··· RECORDS SHOWN
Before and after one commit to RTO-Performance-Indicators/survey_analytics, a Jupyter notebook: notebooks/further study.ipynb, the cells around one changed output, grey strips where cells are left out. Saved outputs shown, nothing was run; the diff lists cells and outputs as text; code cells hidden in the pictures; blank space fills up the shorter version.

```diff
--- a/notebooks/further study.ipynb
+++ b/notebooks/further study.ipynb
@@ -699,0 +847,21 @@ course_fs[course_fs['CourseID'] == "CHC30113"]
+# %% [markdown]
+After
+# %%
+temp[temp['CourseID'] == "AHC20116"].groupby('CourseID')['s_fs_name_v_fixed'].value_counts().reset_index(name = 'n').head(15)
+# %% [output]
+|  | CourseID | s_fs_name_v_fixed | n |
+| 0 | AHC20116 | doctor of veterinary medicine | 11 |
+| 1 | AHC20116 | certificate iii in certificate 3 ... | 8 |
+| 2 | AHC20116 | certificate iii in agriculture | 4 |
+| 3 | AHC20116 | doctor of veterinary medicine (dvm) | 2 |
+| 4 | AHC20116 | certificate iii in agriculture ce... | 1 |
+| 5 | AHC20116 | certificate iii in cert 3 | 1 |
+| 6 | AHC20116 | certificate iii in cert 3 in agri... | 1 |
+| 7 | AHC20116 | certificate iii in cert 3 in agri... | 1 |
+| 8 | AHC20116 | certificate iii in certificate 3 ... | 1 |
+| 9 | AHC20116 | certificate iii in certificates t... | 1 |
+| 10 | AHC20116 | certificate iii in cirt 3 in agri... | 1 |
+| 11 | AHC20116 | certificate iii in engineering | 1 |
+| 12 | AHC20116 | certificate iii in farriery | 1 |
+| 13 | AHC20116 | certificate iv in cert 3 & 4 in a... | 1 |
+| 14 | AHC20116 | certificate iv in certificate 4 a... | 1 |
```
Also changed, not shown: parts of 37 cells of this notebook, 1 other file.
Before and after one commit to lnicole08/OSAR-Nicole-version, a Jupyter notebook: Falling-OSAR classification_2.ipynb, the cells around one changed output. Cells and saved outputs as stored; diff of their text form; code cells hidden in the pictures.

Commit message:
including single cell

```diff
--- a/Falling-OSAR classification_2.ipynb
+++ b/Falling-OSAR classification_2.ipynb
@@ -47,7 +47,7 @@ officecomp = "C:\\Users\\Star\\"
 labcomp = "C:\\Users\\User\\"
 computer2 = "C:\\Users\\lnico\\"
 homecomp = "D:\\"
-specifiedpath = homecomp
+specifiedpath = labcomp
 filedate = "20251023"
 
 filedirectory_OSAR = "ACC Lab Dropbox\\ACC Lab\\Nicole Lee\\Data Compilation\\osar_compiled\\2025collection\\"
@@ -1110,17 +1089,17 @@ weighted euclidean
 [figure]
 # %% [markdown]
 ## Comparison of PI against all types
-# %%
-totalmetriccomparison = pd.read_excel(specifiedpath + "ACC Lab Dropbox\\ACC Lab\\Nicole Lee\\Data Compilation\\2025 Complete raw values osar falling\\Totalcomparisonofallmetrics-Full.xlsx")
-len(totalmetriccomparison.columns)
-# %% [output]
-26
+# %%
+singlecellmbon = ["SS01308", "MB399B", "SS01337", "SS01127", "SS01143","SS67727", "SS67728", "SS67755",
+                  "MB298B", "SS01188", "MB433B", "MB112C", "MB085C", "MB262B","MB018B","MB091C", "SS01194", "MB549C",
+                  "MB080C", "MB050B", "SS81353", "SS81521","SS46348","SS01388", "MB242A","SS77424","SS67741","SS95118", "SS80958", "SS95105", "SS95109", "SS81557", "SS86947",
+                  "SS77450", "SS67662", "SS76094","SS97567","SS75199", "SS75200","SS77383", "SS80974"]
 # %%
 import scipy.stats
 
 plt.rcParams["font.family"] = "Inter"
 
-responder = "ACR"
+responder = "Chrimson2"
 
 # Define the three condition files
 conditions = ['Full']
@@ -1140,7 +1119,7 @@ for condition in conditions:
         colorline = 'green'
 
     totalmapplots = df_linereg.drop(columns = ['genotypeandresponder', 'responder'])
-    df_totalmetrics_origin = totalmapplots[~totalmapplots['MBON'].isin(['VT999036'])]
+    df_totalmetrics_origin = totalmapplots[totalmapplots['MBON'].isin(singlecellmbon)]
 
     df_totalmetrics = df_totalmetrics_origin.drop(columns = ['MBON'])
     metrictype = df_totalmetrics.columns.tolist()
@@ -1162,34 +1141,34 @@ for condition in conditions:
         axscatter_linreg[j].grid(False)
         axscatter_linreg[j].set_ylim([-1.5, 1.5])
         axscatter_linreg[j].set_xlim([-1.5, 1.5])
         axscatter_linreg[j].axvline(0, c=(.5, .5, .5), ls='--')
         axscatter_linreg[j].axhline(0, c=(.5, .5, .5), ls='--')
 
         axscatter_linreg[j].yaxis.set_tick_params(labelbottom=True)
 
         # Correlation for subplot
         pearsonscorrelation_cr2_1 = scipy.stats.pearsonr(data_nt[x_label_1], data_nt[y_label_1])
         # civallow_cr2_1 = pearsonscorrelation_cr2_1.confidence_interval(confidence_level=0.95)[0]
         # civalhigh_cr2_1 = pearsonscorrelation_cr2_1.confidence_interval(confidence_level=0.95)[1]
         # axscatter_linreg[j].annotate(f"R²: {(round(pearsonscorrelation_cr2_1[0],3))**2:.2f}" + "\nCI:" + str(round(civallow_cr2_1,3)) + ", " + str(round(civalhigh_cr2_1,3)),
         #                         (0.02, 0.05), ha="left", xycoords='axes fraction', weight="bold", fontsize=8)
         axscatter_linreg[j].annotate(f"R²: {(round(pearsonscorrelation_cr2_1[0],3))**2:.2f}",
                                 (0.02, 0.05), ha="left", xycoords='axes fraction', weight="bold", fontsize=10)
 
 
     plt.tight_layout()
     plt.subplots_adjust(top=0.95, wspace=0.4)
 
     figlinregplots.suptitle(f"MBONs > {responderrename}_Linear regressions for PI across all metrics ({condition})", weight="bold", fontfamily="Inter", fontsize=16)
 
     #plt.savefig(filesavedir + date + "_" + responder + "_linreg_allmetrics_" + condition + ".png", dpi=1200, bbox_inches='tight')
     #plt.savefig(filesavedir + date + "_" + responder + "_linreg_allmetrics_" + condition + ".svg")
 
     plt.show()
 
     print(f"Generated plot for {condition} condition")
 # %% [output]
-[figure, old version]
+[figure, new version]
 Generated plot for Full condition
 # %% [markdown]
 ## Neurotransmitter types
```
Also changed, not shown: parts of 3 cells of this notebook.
······
Your response should consist of the data above, duplicated exactly.

Before and after one commit to RTO-Performance-Indicators/survey_analytics, a Jupyter notebook: notebooks/further study.ipynb, the cells around one changed output, grey strips where cells are left out. Saved outputs shown, nothing was run; the diff lists cells and outputs as text; code cells hidden in the pictures; blank space fills up the shorter version.

```diff
--- a/notebooks/further study.ipynb
+++ b/notebooks/further study.ipynb
@@ -699,0 +847,21 @@ course_fs[course_fs['CourseID'] == "CHC30113"]
+# %% [markdown]
+After
+# %%
+temp[temp['CourseID'] == "AHC20116"].groupby('CourseID')['s_fs_name_v_fixed'].value_counts().reset_index(name = 'n').head(15)
+# %% [output]
+|  | CourseID | s_fs_name_v_fixed | n |
+| 0 | AHC20116 | doctor of veterinary medicine | 11 |
+| 1 | AHC20116 | certificate iii in certificate 3 ... | 8 |
+| 2 | AHC20116 | certificate iii in agriculture | 4 |
+| 3 | AHC20116 | doctor of veterinary medicine (dvm) | 2 |
+| 4 | AHC20116 | certificate iii in agriculture ce... | 1 |
+| 5 | AHC20116 | certificate iii in cert 3 | 1 |
+| 6 | AHC20116 | certificate iii in cert 3 in agri... | 1 |
+| 7 | AHC20116 | certificate iii in cert 3 in agri... | 1 |
+| 8 | AHC20116 | certificate iii in certificate 3 ... | 1 |
+| 9 | AHC20116 | certificate iii in certificates t... | 1 |
+| 10 | AHC20116 | certificate iii in cirt 3 in agri... | 1 |
+| 11 | AHC20116 | certificate iii in engineering | 1 |
+| 12 | AHC20116 | certificate iii in farriery | 1 |
+| 13 | AHC20116 | certificate iv in cert 3 & 4 in a... | 1 |
+| 14 | AHC20116 | certificate iv in certificate 4 a... | 1 |
```
Also changed, not shown: parts of 37 cells of this notebook, 1 other file.
Before and after one commit to lnicole08/OSAR-Nicole-version, a Jupyter notebook: Falling-OSAR classification_2.ipynb, the cells around one changed output. Cells and saved outputs as stored; diff of their text form; code cells hidden in the pictures.

Commit message:
including single cell

```diff
--- a/Falling-OSAR classification_2.ipynb
+++ b/Falling-OSAR classification_2.ipynb
@@ -47,7 +47,7 @@ officecomp = "C:\\Users\\Star\\"
 labcomp = "C:\\Users\\User\\"
 computer2 = "C:\\Users\\lnico\\"
 homecomp = "D:\\"
-specifiedpath = homecomp
+specifiedpath = labcomp
 filedate = "20251023"
 
 filedirectory_OSAR = "ACC Lab Dropbox\\ACC Lab\\Nicole Lee\\Data Compilation\\osar_compiled\\2025collection\\"
@@ -1110,17 +1089,17 @@ weighted euclidean
 [figure]
 # %% [markdown]
 ## Comparison of PI against all types
-# %%
-totalmetriccomparison = pd.read_excel(specifiedpath + "ACC Lab Dropbox\\ACC Lab\\Nicole Lee\\Data Compilation\\2025 Complete raw values osar falling\\Totalcomparisonofallmetrics-Full.xlsx")
-len(totalmetriccomparison.columns)
-# %% [output]
-26
+# %%
+singlecellmbon = ["SS01308", "MB399B", "SS01337", "SS01127", "SS01143","SS67727", "SS67728", "SS67755",
+                  "MB298B", "SS01188", "MB433B", "MB112C", "MB085C", "MB262B","MB018B","MB091C", "SS01194", "MB549C",
+                  "MB080C", "MB050B", "SS81353", "SS81521","SS46348","SS01388", "MB242A","SS77424","SS67741","SS95118", "SS80958", "SS95105", "SS95109", "SS81557", "SS86947",
+                  "SS77450", "SS67662", "SS76094","SS97567","SS75199", "SS75200","SS77383", "SS80974"]
 # %%
 import scipy.stats
 
 plt.rcParams["font.family"] = "Inter"
 
-responder = "ACR"
+responder = "Chrimson2"
 
 # Define the three condition files
 conditions = ['Full']
@@ -1140,7 +1119,7 @@ for condition in conditions:
         colorline = 'green'
 
     totalmapplots = df_linereg.drop(columns = ['genotypeandresponder', 'responder'])
-    df_totalmetrics_origin = totalmapplots[~totalmapplots['MBON'].isin(['VT999036'])]
+    df_totalmetrics_origin = totalmapplots[totalmapplots['MBON'].isin(singlecellmbon)]
 
     df_totalmetrics = df_totalmetrics_origin.drop(columns = ['MBON'])
     metrictype = df_totalmetrics.columns.tolist()
@@ -1162,34 +1141,34 @@ for condition in conditions:
         axscatter_linreg[j].grid(False)
         axscatter_linreg[j].set_ylim([-1.5, 1.5])
         axscatter_linreg[j].set_xlim([-1.5, 1.5])
         axscatter_linreg[j].axvline(0, c=(.5, .5, .5), ls='--')
         axscatter_linreg[j].axhline(0, c=(.5, .5, .5), ls='--')
 
         axscatter_linreg[j].yaxis.set_tick_params(labelbottom=True)
 
         # Correlation for subplot
         pearsonscorrelation_cr2_1 = scipy.stats.pearsonr(data_nt[x_label_1], data_nt[y_label_1])
         # civallow_cr2_1 = pearsonscorrelation_cr2_1.confidence_interval(confidence_level=0.95)[0]
         # civalhigh_cr2_1 = pearsonscorrelation_cr2_1.confidence_interval(confidence_level=0.95)[1]
         # axscatter_linreg[j].annotate(f"R²: {(round(pearsonscorrelation_cr2_1[0],3))**2:.2f}" + "\nCI:" + str(round(civallow_cr2_1,3)) + ", " + str(round(civalhigh_cr2_1,3)),
         #                         (0.02, 0.05), ha="left", xycoords='axes fraction', weight="bold", fontsize=8)
         axscatter_linreg[j].annotate(f"R²: {(round(pearsonscorrelation_cr2_1[0],3))**2:.2f}",
                                 (0.02, 0.05), ha="left", xycoords='axes fraction', weight="bold", fontsize=10)
 
 
     plt.tight_layout()
     plt.subplots_adjust(top=0.95, wspace=0.4)
 
     figlinregplots.suptitle(f"MBONs > {responderrename}_Linear regressions for PI across all metrics ({condition})", weight="bold", fontfamily="Inter", fontsize=16)
 
     #plt.savefig(filesavedir + date + "_" + responder + "_linreg_allmetrics_" + condition + ".png", dpi=1200, bbox_inches='tight')
     #plt.savefig(filesavedir + date + "_" + responder + "_linreg_allmetrics_" + condition + ".svg")
 
     plt.show()
 
     print(f"Generated plot for {condition} condition")
 # %% [output]
-[figure, old version]
+[figure, new version]
 Generated plot for Full condition
 # %% [markdown]
 ## Neurotransmitter types
```
Also changed, not shown: parts of 3 cells of this notebook.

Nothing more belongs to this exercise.